Win and Frank loved music of all kinds. Win was a trained singer with a deep bass voice. He sang folk songs his whole life, but also sang in classical settings, choirs, and even an opera or two. He enjoyed a successful career in radio and television, and at one time was quite the celebrity. Frank grew up in Los Angeles and was remarkably young when he and Win opened the School. He was skilled on several instruments and already an accomplished folk and jazz musician. Frank was also a talented teacher of folk music classes, having learned first-hand from a woman named Bess Lomax Hawes in California.
Both Frank and Win had a great knowledge and deep respect for folk songs from many countries. Together they envisioned a school where people could not only celebrate the American tradition of song and dance, but could also become acquainted with the musical traditions of different world cultures. Their new school would be a meeting house for musicians, storytellers, folk dancers, folklorists, and professional folk entertainers who would gather to share their knowledge and experience with the public.
They fashioned a curriculum and developed a teaching technique. Hailed as "innovative" at the time, Frank and Win's creative new approach to learning music was actually based upon age-old methods folks have always used: listening, watching, trial and error, and playing by ear. When they finally did get around to assembling the original "textbook" as it was called, it was done only after considerable discussion and debate.
Win and Frank wanted their book to be easy for students to use. It had to be inexpensive to produce. They wanted it to be representative of the North American folk song tradition. They wanted songs from other cultures to be included. The songs had to be simple. They favored lots of songs which were suitable for group involvement. Where other music schools taught sight reading and performance, Win and Frank wanted the Old Town School "method" to retain its emphasis on participation and development of aural skills.
Finally, 94 songs were settled upon. Most were North American folk songs, but selections from Israel, Ireland, England, Chile, and a Cajun love song were added. Each page gave a sentence or two of background about the song while the chord progression and rhythm indicators were printed above the verses. Chord fingering charts for guitar, and in some cases banjo, were pictured on each page and at the bottom the melody was written out in standard musical notation.
The book was issued to students unbound. The pages were 3-hole punched and to be put in a ring binder. The intention here was for all students to start out with the same collection of songs. As hand-outs from different classes were added to the binder, no two books - or no two students - might evolve identically.
The current edition of our songbook is the fifth or sixth, depending on who you ask, and is a whole lot different than the original. There are now 108 songs in all - two dozen of which are more than forty-year survivors from Frank and Win's original selection. The Old Town School Musical Guide in the back has been greatly expanded too. It's chock-full of clearly presented, useful information. And after 30-odd years of teachers watching ring binders crash to the floor, the current book has been spiral bound, so it sits better on a music stand.
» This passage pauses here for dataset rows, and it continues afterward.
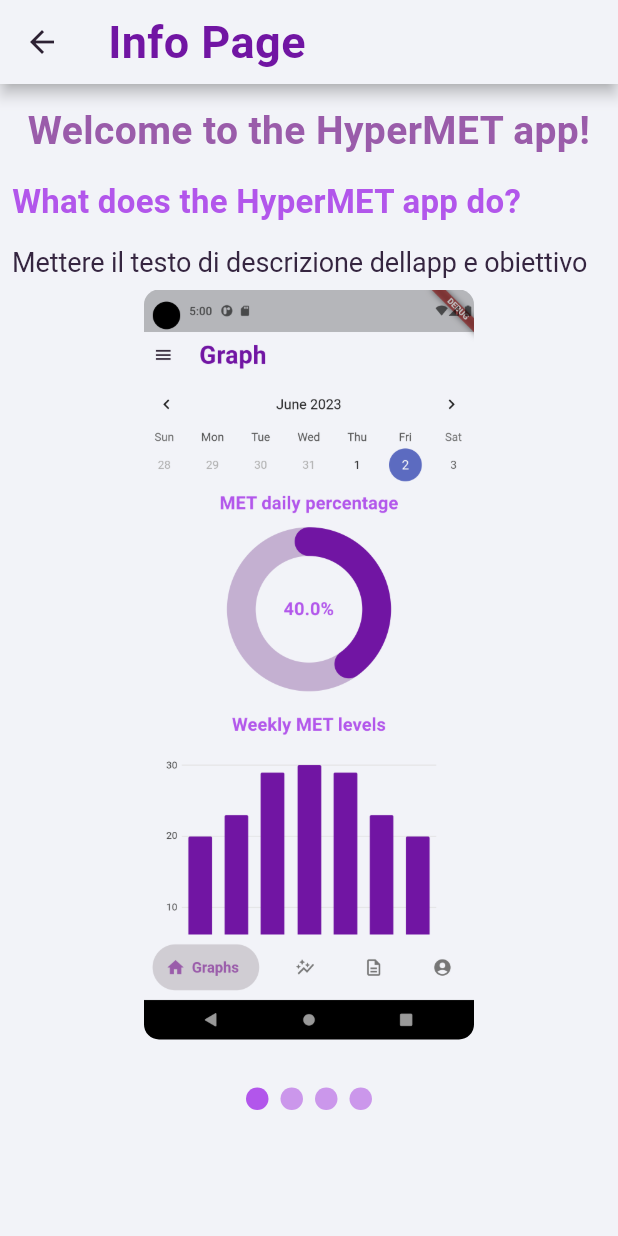
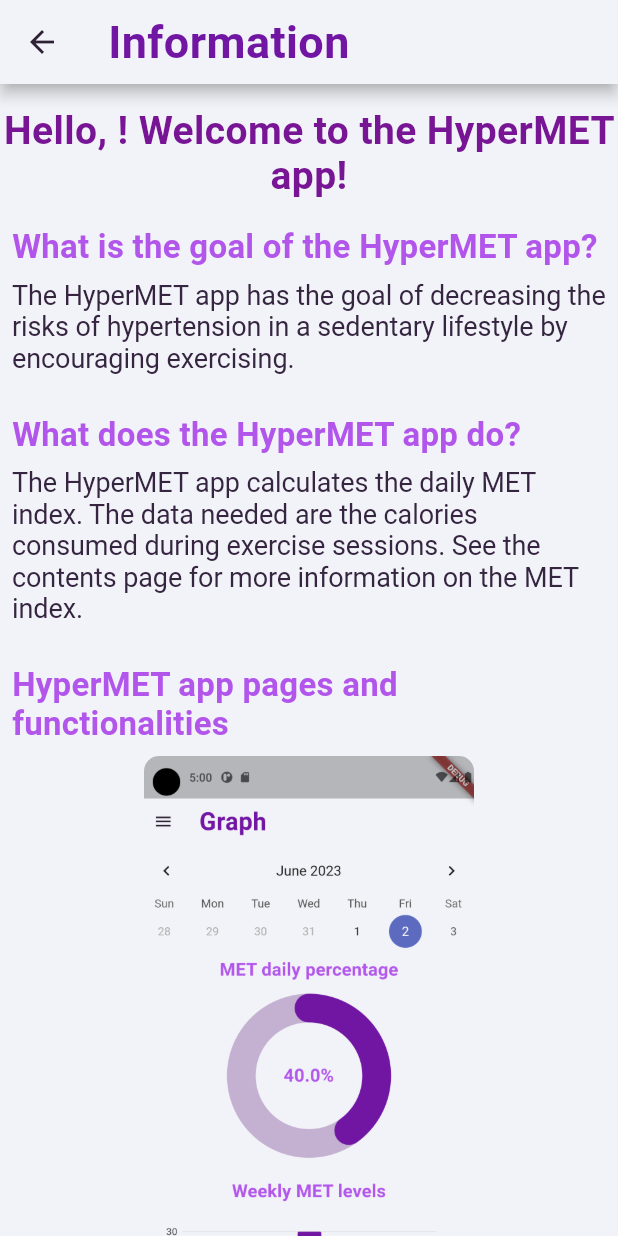
Before and after one commit to Farfaneti/progetto, a Flutter app: the InfoPage screen opened directly, on a phone screen of 412 x 824 dp. Run offline on Flutter 3.47's test engine with Material 2 defaults, Android fonts, the phone set to English and light mode, and no system bars; drawn by our look-alikes of carousel_slider, smooth_page_indicator; our stand-ins replace charts_flutter, dio, email_validator, expandable, floor, google_nav_bar and 6 more; accounts and stored records are empty; generated files the repository leaves out were written again; network calls fail; statements that could not run were skipped.

Commit message:
information page

```diff
--- a/lib/methods/theme.dart
+++ b/lib/methods/theme.dart
@@ -10,7 +10,7 @@ class FitnessAppTheme {
   static const Color lightPurple = Color.fromARGB(255, 203, 151, 235);
   static const Color cream = Color.fromARGB(255, 196, 176, 209);
 
-  static const Color nearlyBlue = Color.fromARGB(255, 154, 92, 170);
+  static const Color nearlyBlue = Color.fromARGB(255, 120, 21, 148);
   static const Color nearlyBlack = Color.fromARGB(255, 45, 33, 51);
   static const Color grey = Color.fromARGB(255, 93, 58, 96);
   static const Color dark_grey = Color.fromARGB(255, 64, 49, 68);
--- a/lib/screens/infopage.dart
+++ b/lib/screens/infopage.dart
@@ -3,6 +3,8 @@ import 'package:progetto/methods/theme.dart';
 import 'package:progetto/screens/text_contents/text1.dart';
 import 'package:progetto/screens/text_contents/text2.dart';
 import 'package:carousel_slider/carousel_slider.dart';
+import 'package:progetto/utils/shared_preferences.dart';
+import 'package:provider/provider.dart';
 import 'package:smooth_page_indicator/smooth_page_indicator.dart';
 
 class InfoPage extends StatefulWidget {
@@ -26,9 +28,11 @@ class _InfoPageState extends State<InfoPage> {
   @override
   Widget build(BuildContext context) {
     print('${InfoPage.routename} built');
+    final pref = Provider.of<Preferences>(context);
+
     return Scaffold(
         appBar: AppBar(
-          title: const Text('Info Page'),
+          title: const Text('Information'),
           titleTextStyle: FitnessAppTheme.headline2,
           backgroundColor: FitnessAppTheme.background,
           iconTheme: const IconThemeData(color: FitnessAppTheme.nearlyBlack),
@@ -39,15 +43,36 @@ class _InfoPageState extends State<InfoPage> {
           mainAxisAlignment: MainAxisAlignment.start,
           children: [
             //mettere logo app
-            const Center(
+            Center(
                 child: Padding(
               padding: EdgeInsets.only(top: 16),
               child: Text(
-                'Welcome to the HyperMET app!',
+                '''Hello, ${pref.nickname}! Welcome to the HyperMET app!''',
                 textAlign: TextAlign.center,
                 style: FitnessAppTheme.headline,
               ),
             )),
+            const Padding(
+                padding: EdgeInsets.fromLTRB(8, 20, 8, 8),
+                child: Align(
+                  alignment: Alignment.topLeft,
+                  child: Text(
+                    'What is the goal of the HyperMET app?',
+                    style: FitnessAppTheme.title,
+                    // textAlign: TextAlign.left,
+                  ),
+                )),
+
+            const Padding(
+                padding: EdgeInsets.fromLTRB(8, 0, 8, 8),
+                child: Align(
+                  alignment: Alignment.topLeft,
+                  child: Text(
+                    '''The HyperMET app has the goal of decreasing the risks of hypertension in a sedentary lifestyle by encouraging exercising.''',
+                    style: FitnessAppTheme.body1,
+                  ),
+                )),
+
             const Padding(
                 padding: EdgeInsets.fromLTRB(8, 20, 8, 8),
                 child: Align(
@@ -58,17 +83,26 @@ class _InfoPageState extends State<InfoPage> {
                     // textAlign: TextAlign.left,
                   ),
                 )),
-
             const Padding(
-                padding: EdgeInsets.fromLTRB(8, 8, 8, 8),
+                padding: EdgeInsets.fromLTRB(8, 0, 8, 8),
                 child: Align(
                   alignment: Alignment.topLeft,
                   child: Text(
-                    'Mettere il testo di descrizione dellapp e obiettivo',
+                    '''The HyperMET app calculates the daily MET index. The data needed are the calories consumed during exercise sessions. See the contents page for more information on the MET index.''',
                     style: FitnessAppTheme.body1,
                   ),
                 )),
 
+            const Padding(
+                padding: EdgeInsets.fromLTRB(8, 20, 8, 8),
+                child: Align(
+                  alignment: Alignment.topLeft,
+                  child: Text(
+                    'HyperMET app pages and functionalities',
+                    style: FitnessAppTheme.title,
+                    // textAlign: TextAlign.left,
+                  ),
+                )),
             //inserire immagini tipo screenshot dell'app in uno slideshow widget
             Center(
               child: Column(
@@ -104,7 +138,21 @@ class _InfoPageState extends State<InfoPage> {
                   buildIndicator(),
                 ],
               ),
-            )
+            ),
+            const Padding(
+                padding: EdgeInsets.fromLTRB(8, 8, 8, 30),
+                child: Align(
+                  alignment: Alignment.topLeft,
+                  child: Text(
+                    '''The HyperMET app layout:
+\u2022 first page that reports the daily goal of MET percentage reached and the overall weekly levels,
+\u2022 second page with pressure values manually recorded by the patient and other general physical values,
+\u2022 third page is a page of contents to better inform the user on hypertension issues or MET index details,
+\u2022 last page records biometric and general profile data''',
+                    style: FitnessAppTheme.body1,
+                    textAlign: TextAlign.left,
+                  ),
+                )),
           ],
         )));
   }
```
My hope is that Old Town School teachers and students will find this companion guide helpful. It might be useful in the classroom by providing some context to a group lesson. It might be useful as a reference to give the reader a basic grasp of the genre. Or it might be used as a starting point for your own study and research.
In a way, every musician and song writer is a kind of folklorist. We ask questions. In what we learn from people and books and recordings we sometimes fine answers - which lead to more questions. Throughout our musical lives, we review our growing catalogs of truth, and sort through our expanding inventories of things unknown. Piece by piece, a personal collection of sounds, images and experiences is somewhere being assembled in our minds and hearts. That collection contains the real stuff out of which real music is made. And with practice comes the promise that our music will one day reveal a beautiful reflection of we are and where we're come.
For certain, there is no shortage of virtuosos in our world of music. Performances and recordings abound which remind us that indeed, some are born with extraordinary gifts. But I hope the following pages begin to provide the reader with the sense that, for a long time now, folks with ordinary gifts have been responding musically to the world about them in extraordinary ways. That's the sense I got while digging this stuff up. And that's an idea I now think Win and Frank must have known a whole lot about by the time they opened the Old Town School of Folk Music.
A Final Note